Hey, remember when I said I’d be taking a greater interest in improving my photography skills? Yeah, not too much of that happened, huh? As I wrote in an earlier post, things got a bit, as the kids say, “cray” during winter term. Between writing for DualShockers, copy chief-ing for Flux, taking a full course load and delivery driving for Cheba Hut, I didn’t have much free time (I did spend 35-40 hours a week just laying down with my eyes closed. Kinda ridiculous, huh?)
I still missed taking pictures, though. In fact, I missed shooting so much that I enrolled in Dan Morrison’s photojournalism class. That was a good decision.
Not only have I learned my camera better in the two weeks I’ve spent in J365, but I’ve also been given the opportunity to go out and shoot. A lot. Because that’s what makes you better at something, right? Going out and doing something — while sticking to the rules — over and over is what will allow you to really get creative and eventually begin bending those rules. As I would tell my reporters at The Torch, it’s like learning how to paint by numbers and then coloring outside the lines.
Although I haven’t yet begun getting creative in terms of blurring the lines set forth by my instructors, I am learning some of the basics I missed by just buying a camera and shooting without a mentor or teacher. Well, that’s what’s happening now. And I figured the best way to go accomplish my original mission was to post my projects on the blog. So here’s assignment one:
I used to check the light meter on my camera whenever I set up a shot. Turns out I was doing it wrong. The sensor on a DSLR tries to level out the white balance in a given shot by setting whatever you’re focusing on so that it blends with 18-percent neutral gray. So if you’re shooting something white, it comes out gray. If you shoot something black, your camera wants it to be – surprise! — 18-percent neutral gray. In order to solve this problem, you get what’s called a “gray card,” which is just a piece of cardboard that’s 18-percent neutral gray on one side and a bunch of technical mumb0-jumbo on the other.

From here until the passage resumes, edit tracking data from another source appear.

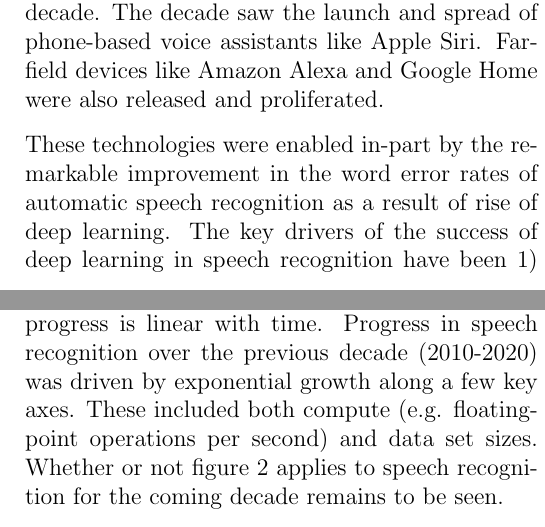
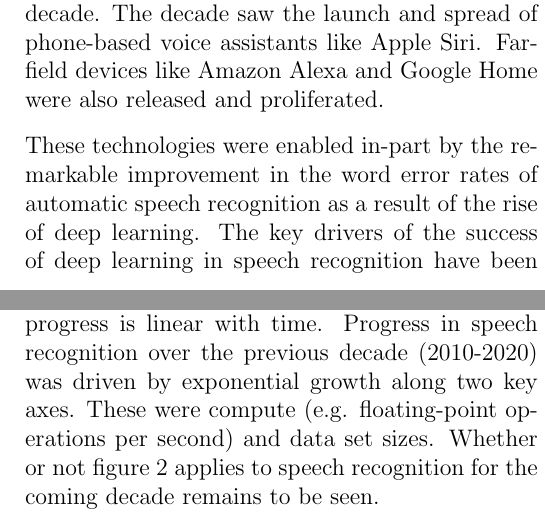
Before and after one commit to awni/future_speech, a LaTeX paper (main.tex, which reads predicting_the_future.tex, recap.tex): two parts of the columns of pages 1 and 3 of 10, joined at a grey line, cut so that both start at the same text. Compiled offline with pdfLaTeX.

Commit message:
more edits

```diff
--- a/predicting_the_future.tex
+++ b/predicting_the_future.tex
@@ -62,8 +62,8 @@ pessimistic. This is often attributed to the fact that progress in technology
 has been exponential. Figure~\ref{fig:exponential_growth} shows how this
 happens if we optimistically extrapolate from the present assuming progress is
 linear with time. Progress in speech recognition over the previous decade
-(2010-2020) was driven by exponential growth along a few key axes. These
-included both compute (e.g. floating-point operations per second) and data set
+(2010-2020) was driven by exponential growth along two key axes. These
+were compute (e.g. floating-point operations per second) and data set
 sizes. Whether or not figure~\ref{fig:exponential_growth} applies to speech
 recognition for the coming decade remains to be seen.
 
--- a/recap.tex
+++ b/recap.tex
@@ -9,11 +9,11 @@ phone-based voice assistants like Apple Siri. Far-field devices like Amazon
 Alexa and Google Home were also released and proliferated.
 
 These technologies were enabled in-part by the remarkable improvement in the
-word error rates of automatic speech recognition as a result of rise of deep
-learning. The key drivers of the success of deep learning in speech recognition
-have been 1) the curation of massive transcribed data sets, 2) the rapid rate
-of progress in graphics processing units, and 3) the improvement in the
-learning algorithms and model architectures.
+word error rates of automatic speech recognition as a result of the rise of
+deep learning. The key drivers of the success of deep learning in speech
+recognition have been 1) the curation of massive transcribed data sets, 2) the
+rapid rate of progress in graphics processing units, and 3) the improvement in
+the learning algorithms and model architectures.
 
 Thanks to these ingredients, the word error rate of speech recognizers improved
 consistently and substantially throughout the decade. On two of the most
```
Also changed, not shown: research_predictions.tex (+2 -2 lines), predicting_the_future.tex (4 more changed lines).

When you meter off the gray card, a white photo looks like the featured photo of my copy editor Julia up there. Everything’s in perfect contrast and you can make out the white on her super-awesome Mario shirt against the white board. When you meter off the shirt or white board, the camera tries to make it neutral gray, so you get this:
And that’s no good for anyone. It’s completely underexposed and although you can tell where the white shirt ends and the white board begins, it’s way too dark. We also had to do the same thing with a black subject on a black background, which I’ll leave in a gallery at the bottom of the post for you to peruse.
The second part of the assignment was to capture a moving subject at a high shutter speed and a high shutter speed to demonstrate motion blur. That shouldn’t require too much explanation so I’ll just give you photo one:
The last section of the assignment was a lesson in depth-of-field. This basically covers what’s in focus and what isn’t in a shot. I simply took a photo of two near-identical items set side-by-side in my living room. In one photo, I shot with a large aperture and fast shutter speed so that everything is in focus.
In the other I shot with a small aperture and slow shutter speed so a small portion of the shot is in focus. I’m not sure on the science behind it all, but it’s on my to-do list, so don’t worry too much.
I have an assignment due every Sunday for the remainder of the term, so you can look forward to at least nine more Photo Friday posts. Bet you’re pretty excited about that, huh? I know I sure as hell am. Feel free to critique my work in the comments below; I’m definitely looking forward to hearing what my peers and professors have to say about it and I care just as much what my readers point out, as well.
Oh. I also bought my first lens. I can’t believe I was shooting with the kit lens for nearly two years before I picked up a piece of glass that let me shoot at a 1.8 aperture. Great Gatsby, it’s nice.